ONE in ten patients who arrived at hospitals by ambulance in the last week of December waited more than three hours to be unloaded in the A&E departments, reveal new figures.
The latest deterioration in performance comes as the Herald also understands that investigations were launched last week into cases in which patients died in the back of ambulances while awaiting treatment in packed emergency departments.
The Scottish Ambulance Service (SAS) said it was unable to comment, but sources told the Herald that several serious adverse event reviews have been launched since late December in incidents where delays in delivery had resulted in patients deteriorating to the point where they suffered extensive damage and, in some cases, died.
First Minister Nicola Sturgeon chaired a meeting of the Scottish government’s resilience committee yesterday to discuss the “ongoing winter pressures” on health and social care.
A spokeswoman said the government is monitoring the situation “extremely closely.”
SAS statistics for the week beginning December 26 show that 90% of patients taken to hospital by ambulance were delivered within three hours and eight minutes, meaning one in 10 spent even longer in the rear of the vehicles.
Some areas fared worse.

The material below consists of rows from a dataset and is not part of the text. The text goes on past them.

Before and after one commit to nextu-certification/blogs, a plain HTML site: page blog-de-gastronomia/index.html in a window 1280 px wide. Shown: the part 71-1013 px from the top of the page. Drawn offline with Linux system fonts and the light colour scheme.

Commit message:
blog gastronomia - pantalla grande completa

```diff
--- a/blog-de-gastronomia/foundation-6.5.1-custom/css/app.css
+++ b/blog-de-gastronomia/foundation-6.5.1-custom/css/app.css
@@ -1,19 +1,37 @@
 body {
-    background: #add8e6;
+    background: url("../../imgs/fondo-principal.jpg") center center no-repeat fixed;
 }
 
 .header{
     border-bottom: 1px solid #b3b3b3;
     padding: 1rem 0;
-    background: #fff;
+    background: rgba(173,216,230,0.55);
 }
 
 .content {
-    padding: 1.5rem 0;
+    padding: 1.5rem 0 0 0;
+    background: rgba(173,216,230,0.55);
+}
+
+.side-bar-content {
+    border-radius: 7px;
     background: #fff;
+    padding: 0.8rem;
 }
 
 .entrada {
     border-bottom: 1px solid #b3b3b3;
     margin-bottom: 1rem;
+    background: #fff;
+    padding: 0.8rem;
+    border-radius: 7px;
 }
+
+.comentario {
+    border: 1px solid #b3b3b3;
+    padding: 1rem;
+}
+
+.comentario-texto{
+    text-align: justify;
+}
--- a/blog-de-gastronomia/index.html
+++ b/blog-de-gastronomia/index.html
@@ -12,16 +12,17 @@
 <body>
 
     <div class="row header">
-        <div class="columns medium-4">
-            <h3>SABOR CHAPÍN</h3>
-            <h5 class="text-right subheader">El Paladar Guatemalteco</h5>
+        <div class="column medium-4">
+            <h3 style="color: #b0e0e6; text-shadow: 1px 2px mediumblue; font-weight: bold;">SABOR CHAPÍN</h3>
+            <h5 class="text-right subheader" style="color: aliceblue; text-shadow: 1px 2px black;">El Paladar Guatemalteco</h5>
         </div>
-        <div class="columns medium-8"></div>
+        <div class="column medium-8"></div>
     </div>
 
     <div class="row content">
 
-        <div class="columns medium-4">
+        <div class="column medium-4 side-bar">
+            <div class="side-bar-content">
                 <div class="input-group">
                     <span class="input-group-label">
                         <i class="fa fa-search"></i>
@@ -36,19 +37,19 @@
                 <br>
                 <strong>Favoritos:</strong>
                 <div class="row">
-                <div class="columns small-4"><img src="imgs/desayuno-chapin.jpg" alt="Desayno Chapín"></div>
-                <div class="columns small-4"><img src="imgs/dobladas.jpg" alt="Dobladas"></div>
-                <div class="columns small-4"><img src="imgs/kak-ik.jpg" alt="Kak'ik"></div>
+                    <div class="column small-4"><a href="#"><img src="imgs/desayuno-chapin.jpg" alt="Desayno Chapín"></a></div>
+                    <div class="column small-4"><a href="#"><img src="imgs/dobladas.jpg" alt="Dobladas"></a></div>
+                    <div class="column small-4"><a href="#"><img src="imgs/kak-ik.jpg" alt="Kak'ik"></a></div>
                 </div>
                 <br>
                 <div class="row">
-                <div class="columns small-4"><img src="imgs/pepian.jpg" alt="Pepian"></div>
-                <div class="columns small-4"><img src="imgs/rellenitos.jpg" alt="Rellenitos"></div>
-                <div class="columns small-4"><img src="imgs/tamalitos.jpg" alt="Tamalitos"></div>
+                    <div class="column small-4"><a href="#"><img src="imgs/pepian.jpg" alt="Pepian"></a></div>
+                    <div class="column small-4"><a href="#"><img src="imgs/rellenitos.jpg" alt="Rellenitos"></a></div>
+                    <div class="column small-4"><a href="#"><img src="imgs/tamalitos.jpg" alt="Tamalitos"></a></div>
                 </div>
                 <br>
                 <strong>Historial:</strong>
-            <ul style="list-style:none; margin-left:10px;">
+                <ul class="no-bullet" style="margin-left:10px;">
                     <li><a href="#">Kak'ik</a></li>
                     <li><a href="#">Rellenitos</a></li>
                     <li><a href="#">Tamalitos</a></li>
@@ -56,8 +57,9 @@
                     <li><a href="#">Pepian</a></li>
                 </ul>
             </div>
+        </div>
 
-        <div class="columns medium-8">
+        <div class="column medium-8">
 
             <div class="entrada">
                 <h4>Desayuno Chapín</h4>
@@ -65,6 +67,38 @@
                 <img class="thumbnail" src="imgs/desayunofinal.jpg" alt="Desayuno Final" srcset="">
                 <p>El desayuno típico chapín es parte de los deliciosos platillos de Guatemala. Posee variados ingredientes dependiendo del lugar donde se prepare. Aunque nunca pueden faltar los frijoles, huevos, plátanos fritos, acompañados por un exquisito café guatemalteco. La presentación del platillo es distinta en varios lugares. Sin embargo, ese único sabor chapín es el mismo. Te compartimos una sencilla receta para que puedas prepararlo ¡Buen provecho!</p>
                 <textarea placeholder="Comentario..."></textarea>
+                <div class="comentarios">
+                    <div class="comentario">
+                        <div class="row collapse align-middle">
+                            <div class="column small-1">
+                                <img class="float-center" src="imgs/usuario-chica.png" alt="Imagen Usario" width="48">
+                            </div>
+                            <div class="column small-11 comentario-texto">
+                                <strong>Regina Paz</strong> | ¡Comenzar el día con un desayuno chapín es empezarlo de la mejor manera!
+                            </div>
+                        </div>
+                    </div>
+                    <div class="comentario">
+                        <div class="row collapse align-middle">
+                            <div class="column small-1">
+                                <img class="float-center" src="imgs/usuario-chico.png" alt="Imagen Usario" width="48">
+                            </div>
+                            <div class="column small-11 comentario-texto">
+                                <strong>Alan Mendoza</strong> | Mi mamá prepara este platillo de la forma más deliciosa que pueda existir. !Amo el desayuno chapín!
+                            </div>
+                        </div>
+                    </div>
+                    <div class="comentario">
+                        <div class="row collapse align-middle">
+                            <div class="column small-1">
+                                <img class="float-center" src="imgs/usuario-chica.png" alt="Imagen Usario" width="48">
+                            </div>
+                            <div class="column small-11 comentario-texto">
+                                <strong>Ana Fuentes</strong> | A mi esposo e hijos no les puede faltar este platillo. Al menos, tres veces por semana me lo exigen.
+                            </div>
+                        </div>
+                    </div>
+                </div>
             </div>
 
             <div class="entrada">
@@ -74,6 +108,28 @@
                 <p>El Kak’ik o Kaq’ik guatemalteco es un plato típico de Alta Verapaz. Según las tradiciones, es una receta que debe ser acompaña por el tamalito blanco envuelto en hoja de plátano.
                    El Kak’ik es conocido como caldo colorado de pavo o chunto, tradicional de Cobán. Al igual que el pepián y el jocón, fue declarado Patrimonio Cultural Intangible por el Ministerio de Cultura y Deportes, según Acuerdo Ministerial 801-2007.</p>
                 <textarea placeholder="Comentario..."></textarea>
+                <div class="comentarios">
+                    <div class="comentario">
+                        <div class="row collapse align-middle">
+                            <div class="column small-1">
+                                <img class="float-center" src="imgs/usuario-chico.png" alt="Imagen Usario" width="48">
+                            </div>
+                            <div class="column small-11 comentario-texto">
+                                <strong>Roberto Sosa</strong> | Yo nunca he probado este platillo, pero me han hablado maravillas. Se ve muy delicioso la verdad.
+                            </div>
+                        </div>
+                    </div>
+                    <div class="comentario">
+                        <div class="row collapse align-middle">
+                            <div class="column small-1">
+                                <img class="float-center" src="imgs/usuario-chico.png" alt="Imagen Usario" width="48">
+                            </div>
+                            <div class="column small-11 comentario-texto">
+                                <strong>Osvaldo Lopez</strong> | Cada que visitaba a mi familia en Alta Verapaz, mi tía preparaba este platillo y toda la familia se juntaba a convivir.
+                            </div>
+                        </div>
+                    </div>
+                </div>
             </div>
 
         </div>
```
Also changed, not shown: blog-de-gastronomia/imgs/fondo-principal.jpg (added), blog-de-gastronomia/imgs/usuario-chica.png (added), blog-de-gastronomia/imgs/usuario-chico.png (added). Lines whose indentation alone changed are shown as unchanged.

In Grampian, 10% of patients were in ambulances outside of A&E for more than five hours and 20 minutes.
In Ayrshire the figure was four hours and 43 minutes; in Fife, four hours; and in Lanarkshire, 10% of patients waited more than three hours and 22 minutes.
Sandra Macleod, medicine and unscheduled care leader at NHS Grampian, said she was facing an “extreme level of pressure” due to the number of acutely ill patients arriving at her hospitals and the difficulties in discharging patients to release Beds.
It added: “At all times, cases are evaluated, and those facing life-threatening situations are promptly attended to for life-saving treatment, as a top priority.”
Joanne Edwards, acute director for NHS Ayrshire and Arran, said she was “working closely” with SAS to reduce all avoidable waits, adding: “Although our staff work hard to assess and treat patients as quickly as possible, some patients have had a longer wait. time than we would like, and we apologize unreservedly for that.”
It comes after figures earlier this week showed a record 1,925 people spent more than 12 hours in Scotland’s emergency departments in the run-up to Christmas, with the A&E gridlock leaving ambulances stranded at the door. principal.
GMB coordinator Robert Pollock, a clinical adviser and paramedic based at Cardonald’s ambulance control room, said the situation was “horrible” for patients and staff.
He said: “Many of these patients have dementia in addition to their health conditions, and you are trying to sit in the back of an ambulance with them for six and seven hours when there are no facilities for them, no toilets, it is undignified.
“They are people, and you can’t treat them like people, that’s the worst.
“Nobody wants to sit there for hours with a very sick patient when they’ve done everything they can for a patient. It’s horrible. The system is collapsing.”
Pollock said paramedics were “lucky” to respond to two or three calls now in an 11-hour shift where previously they might have handled eight, due to ambulances being backlogged or covering a larger geographic area.
He added that even patients he prioritizes as urgent can face long delays.
“People who are very sick with ongoing heart attacks can now wait an hour or more depending on where they are in the country because ambulances are stuck outside A&E. I can’t give you what we don’t have, all I can do is highlight it. and climb up and hope someone gets there before it’s too late.
“We have hundreds of jobs on the screen almost every minute of every day.”
Median response times for 999 calls show that, on average, ambulances were arriving at ‘purple’ emergencies (cardiac arrests and severe breathing difficulties) within the eight-minute target at the end of December, although one in 10 cases took more than 20 minutes.
One in 10 amber calls, which include severe chest pain and stroke and have a target time of 19 minutes, took more than an hour and 17 minutes to reach crews, and 10% of ‘yellow’ calls took nearly seven hours.
Jamie MacNamee, a paramedic in Glasgow and Unite Convener for the Scottish Ambulance Service, said: “Amber calls are considered to be immediately life-threatening, and make no mistake: there are also some seriously ill people in the yellow category.”
“Without more capacity in the hospitals, this will go on and on, but the hospitals just come back to us and say they don’t have the equity to create the additional capacity and even if they did, they don’t have the staff to service it.
“We’re really in a quagmire here.”
A Scottish government spokeswoman said: “The boards of health are seeing that delayed discharges continue to increase A&E waits, which is why we are working with them to ensure that people who do not need to be in hospital leave without delay. freeing up vital beds for those who need them most.
“We are clear that there should be no unnecessary delays for ambulance crews delivering patients to hospitals. NHS staff are working hard to ensure a quick and safe delivery of patients, freeing ambulance teams back into the community.”